During the program, when participating smokers remained smoke-free, their team collectively received a financial inventive of 50,000 won, or about $45 per each successful participant at 1 week and 1 month. A longer abstinence period resulted in the team being awarded a collective incentive of 100,000 won, or $90 each for the success of the participant at 3 months and 6 months respectively. The data indicates that the team incentive encouraged emotional support from other team members while the encouragement of non-smoking co-workers resulted in additional pressure on smokers to succeed in the program.

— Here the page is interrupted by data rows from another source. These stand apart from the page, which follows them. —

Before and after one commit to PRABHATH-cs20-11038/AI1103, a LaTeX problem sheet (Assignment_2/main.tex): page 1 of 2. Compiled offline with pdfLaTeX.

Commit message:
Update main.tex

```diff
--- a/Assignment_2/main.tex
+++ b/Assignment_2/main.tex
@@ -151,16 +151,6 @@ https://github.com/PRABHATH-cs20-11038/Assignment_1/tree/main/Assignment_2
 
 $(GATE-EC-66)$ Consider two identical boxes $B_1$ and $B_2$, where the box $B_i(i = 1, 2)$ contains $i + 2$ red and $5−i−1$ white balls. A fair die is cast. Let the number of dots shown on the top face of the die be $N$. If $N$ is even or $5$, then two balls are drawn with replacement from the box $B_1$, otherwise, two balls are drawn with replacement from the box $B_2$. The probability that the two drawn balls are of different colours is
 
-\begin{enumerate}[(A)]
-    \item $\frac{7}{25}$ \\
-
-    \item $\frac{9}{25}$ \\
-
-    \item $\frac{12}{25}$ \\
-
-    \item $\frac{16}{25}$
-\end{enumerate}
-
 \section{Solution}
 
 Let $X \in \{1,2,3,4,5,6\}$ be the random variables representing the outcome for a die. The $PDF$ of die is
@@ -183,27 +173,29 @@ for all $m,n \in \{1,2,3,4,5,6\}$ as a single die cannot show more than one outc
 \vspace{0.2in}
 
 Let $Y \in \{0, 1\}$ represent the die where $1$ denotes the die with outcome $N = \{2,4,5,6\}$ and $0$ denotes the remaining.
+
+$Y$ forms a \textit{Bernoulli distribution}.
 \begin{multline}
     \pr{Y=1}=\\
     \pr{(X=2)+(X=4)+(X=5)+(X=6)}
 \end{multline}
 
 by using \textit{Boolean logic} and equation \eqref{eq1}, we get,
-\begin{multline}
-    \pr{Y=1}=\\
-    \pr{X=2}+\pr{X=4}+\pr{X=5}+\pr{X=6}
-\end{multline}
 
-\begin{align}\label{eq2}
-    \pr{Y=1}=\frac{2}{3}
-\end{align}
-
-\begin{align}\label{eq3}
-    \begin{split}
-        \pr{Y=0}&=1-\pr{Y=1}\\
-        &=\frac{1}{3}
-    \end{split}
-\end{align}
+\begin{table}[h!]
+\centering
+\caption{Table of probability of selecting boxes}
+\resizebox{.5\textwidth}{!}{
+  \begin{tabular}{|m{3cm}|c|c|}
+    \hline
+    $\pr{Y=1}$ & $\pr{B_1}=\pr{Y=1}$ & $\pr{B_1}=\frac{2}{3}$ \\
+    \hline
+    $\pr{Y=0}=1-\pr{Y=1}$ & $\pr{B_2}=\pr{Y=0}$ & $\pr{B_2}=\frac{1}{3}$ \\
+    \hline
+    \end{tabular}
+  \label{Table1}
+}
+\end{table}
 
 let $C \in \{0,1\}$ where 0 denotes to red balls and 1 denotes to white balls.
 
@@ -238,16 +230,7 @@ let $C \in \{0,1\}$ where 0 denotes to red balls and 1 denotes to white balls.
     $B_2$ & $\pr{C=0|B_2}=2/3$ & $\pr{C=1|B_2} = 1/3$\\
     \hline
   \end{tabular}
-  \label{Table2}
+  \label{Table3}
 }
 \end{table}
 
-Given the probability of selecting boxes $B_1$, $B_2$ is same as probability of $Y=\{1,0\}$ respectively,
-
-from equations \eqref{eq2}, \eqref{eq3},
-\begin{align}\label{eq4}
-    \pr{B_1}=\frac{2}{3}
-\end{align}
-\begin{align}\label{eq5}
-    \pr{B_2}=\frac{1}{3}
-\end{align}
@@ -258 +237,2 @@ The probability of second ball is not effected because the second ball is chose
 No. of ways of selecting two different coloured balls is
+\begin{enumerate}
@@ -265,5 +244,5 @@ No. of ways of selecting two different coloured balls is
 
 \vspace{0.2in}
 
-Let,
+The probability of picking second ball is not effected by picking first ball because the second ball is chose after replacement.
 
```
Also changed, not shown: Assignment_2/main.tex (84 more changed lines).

Teams received money based on team effort rather than on individual effort, researchers add. Sang Haak Lee, MD, PhD, pulmonologist and professor of medicine at St. Paul’s Hospital and the Catholic University of Korea College of Medicine, and colleagues developed the yearlong cessation program. Lee notes that the results also indicate that abstinence rates at 3 months, 6 months, and 12 months were at 61%, 54%, and 50% respectively.
“We postulated that team-based intervention not only encouraged participants’ motivation to quit smoking within the workplace, but also potentiated maintenance to stay abstinent due to peer pressure and peer support,” Lee says. Lee adds that while a small pool of participants limited the study, its results may have the potential to be used elsewhere in order to develop workplace smoking cessation programs.
Source: American Association for Cancer Research